CORINNE BAILEY RAE
at House of Blues, July 31
Corinne Bailey Rae’s exquisite, self-titled debut CD is not flawless, but it’s pretty damn close. Literate, subtly layered across genres and full of emotion, it’s the type of album that will be damned by hipsters and certain rock critics for being “tasteful,” for appealing to an unsexy demographic: depressed English Lit chicks, folk-loving dykes, soccer moms and Grammy voters. But when the frail café au lait English rose took the stage at the House of Blues — clad in a slip dress, clutching a cuppa tea — the roaring crowd was peopled across racial and ethnic lines; a rep from seemingly every subcultural enclave was present. To say she charmed and wowed the sold-out house would be an understatement. With her arms stretched wide, then high, and then liquidly curving to accompany her singing, and with those gorgeous, evocative, kneecap-melting cracks and breaks in her voice, Rae sang almost all the songs on her album and then brought the place to a boil with a fantastic, blues-drenched cover of Led Zeppelin’s “Since I’ve Been Loving You.” Her band fleshed out the airtight production on the album, creating a sound both muscular and moving.
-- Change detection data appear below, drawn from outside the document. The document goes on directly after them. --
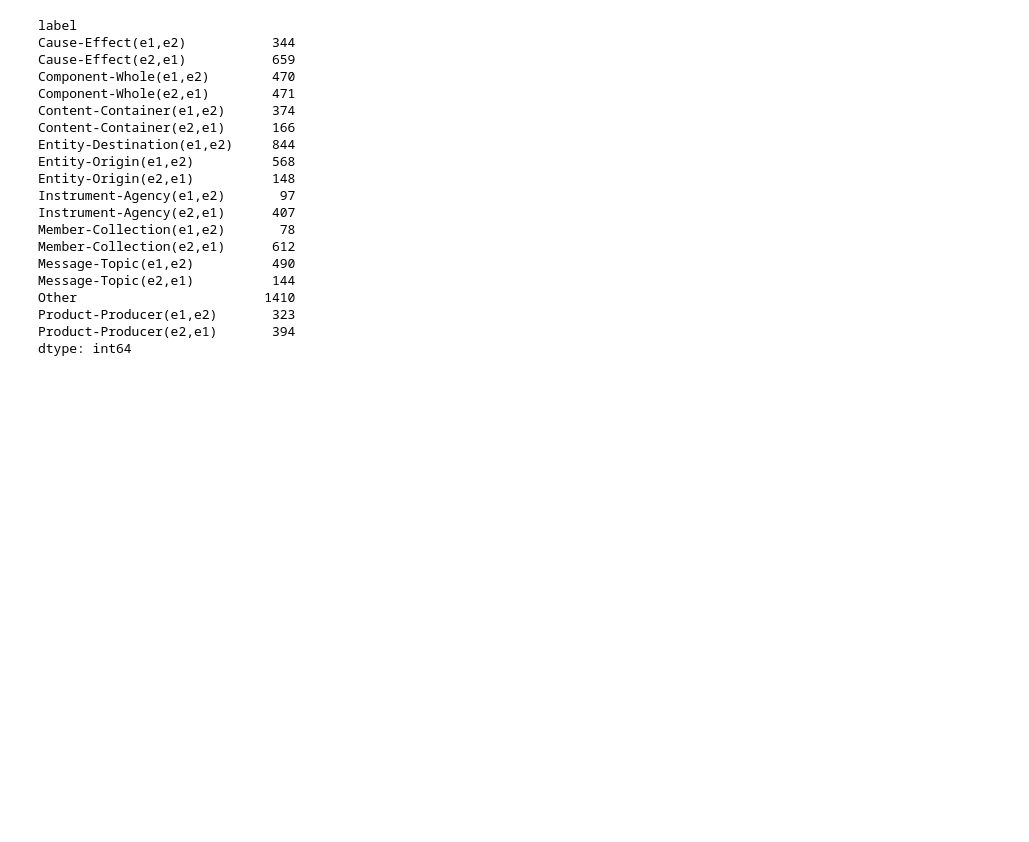
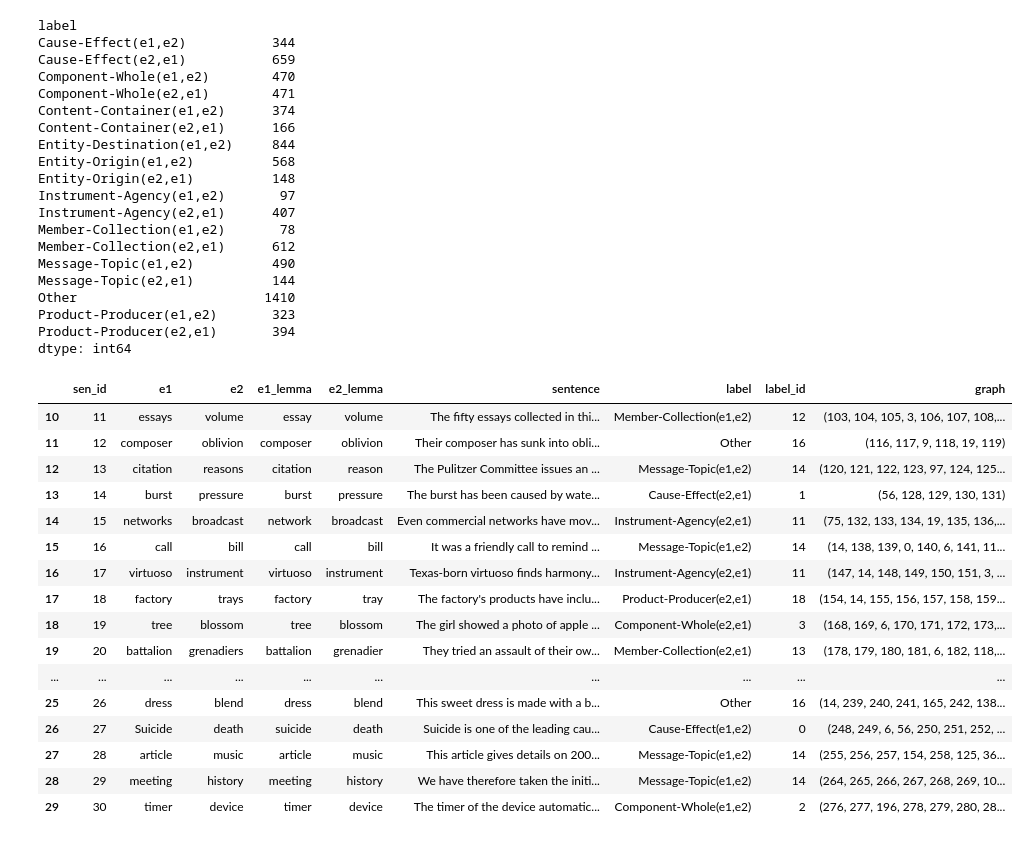
Before and after one commit to adaamko/POTATO, a Jupyter notebook: notebooks/experiments.ipynb, the cells around one changed output. Saved outputs shown, nothing was run; the diff lists cells and outputs as text; code cells hidden in the pictures; blank space fills up the shorter version.

```diff
--- a/notebooks/experiments.ipynb
+++ b/notebooks/experiments.ipynb
@@ -28,3 +38,7 @@ The code that caused this warning is on line 33 of the file /home/kovacs/project
+# %%
+data.set_graphs(graphs)
+# %%
+data.graphs = graphs
 # %%
 data.load_graphs("pickle.dat")
 # %%
@@ -55,6 +69,29 @@ Other                        1410
 Product-Producer(e1,e2)       323
 Product-Producer(e2,e1)       394
 dtype: int64
+# %%
+import pandas as pd
+pd.options.display.max_colwidth = 200
+# %%
+df[10:30]
+# %% [output]
+|  | sen_id | e1 | e2 | e1_lemma | e2_lemma | sentence | label | label_id | graph |
+| 10 | 11 | essays | volume | essay | volume | The fifty essays collected in thi... | Member-Collection(e1,e2) | 12 | (103, 104, 105, 3, 106, 107, 108,... |
+| 11 | 12 | composer | oblivion | composer | oblivion | Their composer has sunk into obli... | Other | 16 | (116, 117, 9, 118, 19, 119) |
+| 12 | 13 | citation | reasons | citation | reason | The Pulitzer Committee issues an ... | Message-Topic(e1,e2) | 14 | (120, 121, 122, 123, 97, 124, 125... |
+| 13 | 14 | burst | pressure | burst | pressure | The burst has been caused by wate... | Cause-Effect(e2,e1) | 1 | (56, 128, 129, 130, 131) |
+| 14 | 15 | networks | broadcast | network | broadcast | Even commercial networks have mov... | Instrument-Agency(e2,e1) | 11 | (75, 132, 133, 134, 19, 135, 136,... |
+| 15 | 16 | call | bill | call | bill | It was a friendly call to remind ... | Message-Topic(e1,e2) | 14 | (14, 138, 139, 0, 140, 6, 141, 11... |
+| 16 | 17 | virtuoso | instrument | virtuoso | instrument | Texas-born virtuoso finds harmony... | Instrument-Agency(e2,e1) | 11 | (147, 14, 148, 149, 150, 151, 3, ... |
+| 17 | 18 | factory | trays | factory | tray | The factory's products have inclu... | Product-Producer(e2,e1) | 18 | (154, 14, 155, 156, 157, 158, 159... |
+| 18 | 19 | tree | blossom | tree | blossom | The girl showed a photo of apple ... | Component-Whole(e2,e1) | 3 | (168, 169, 6, 170, 171, 172, 173,... |
+| 19 | 20 | battalion | grenadiers | battalion | grenadier | They tried an assault of their ow... | Member-Collection(e2,e1) | 13 | (178, 179, 180, 181, 6, 182, 118,... |
+| ... | ... | ... | ... | ... | ... | ... | ... | ... | ... |
+| 25 | 26 | dress | blend | dress | blend | This sweet dress is made with a b... | Other | 16 | (14, 239, 240, 241, 165, 242, 138... |
+| 26 | 27 | Suicide | death | suicide | death | Suicide is one of the leading cau... | Cause-Effect(e1,e2) | 0 | (248, 249, 6, 56, 250, 251, 252, ... |
+| 27 | 28 | article | music | article | music | This article gives details on 200... | Message-Topic(e1,e2) | 14 | (255, 256, 257, 154, 258, 125, 36... |
+| 28 | 29 | meeting | history | meeting | history | We have therefore taken the initi... | Message-Topic(e1,e2) | 14 | (264, 265, 266, 267, 268, 269, 10... |
+| 29 | 30 | timer | device | timer | device | The timer of the device automatic... | Component-Whole(e1,e2) | 2 | (276, 277, 196, 278, 279, 280, 28... |
 # %%
 import pandas as pd
 
```
Also changed, not shown: parts of 73 cells of this notebook, 3 other files.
The show’s highlights were many: just the lady and her guitar for the hit single, “Like A Star”; a hypnotic “Call Me When You Get This”; the raucous, roof-blasting “I’d Like To”; and the show-closing “Seasons Change.” Don’t be misled by the videos for “Like a Star” and “Put Your Records On,” which are embarrassingly obvious and play like feminine-hygiene commercials. Miss Rae can sing her ass off, giving herself over to the emotion and pull of the music, her slight body contorting and bobbing, her smile and obvious joy in performing flooding the audience.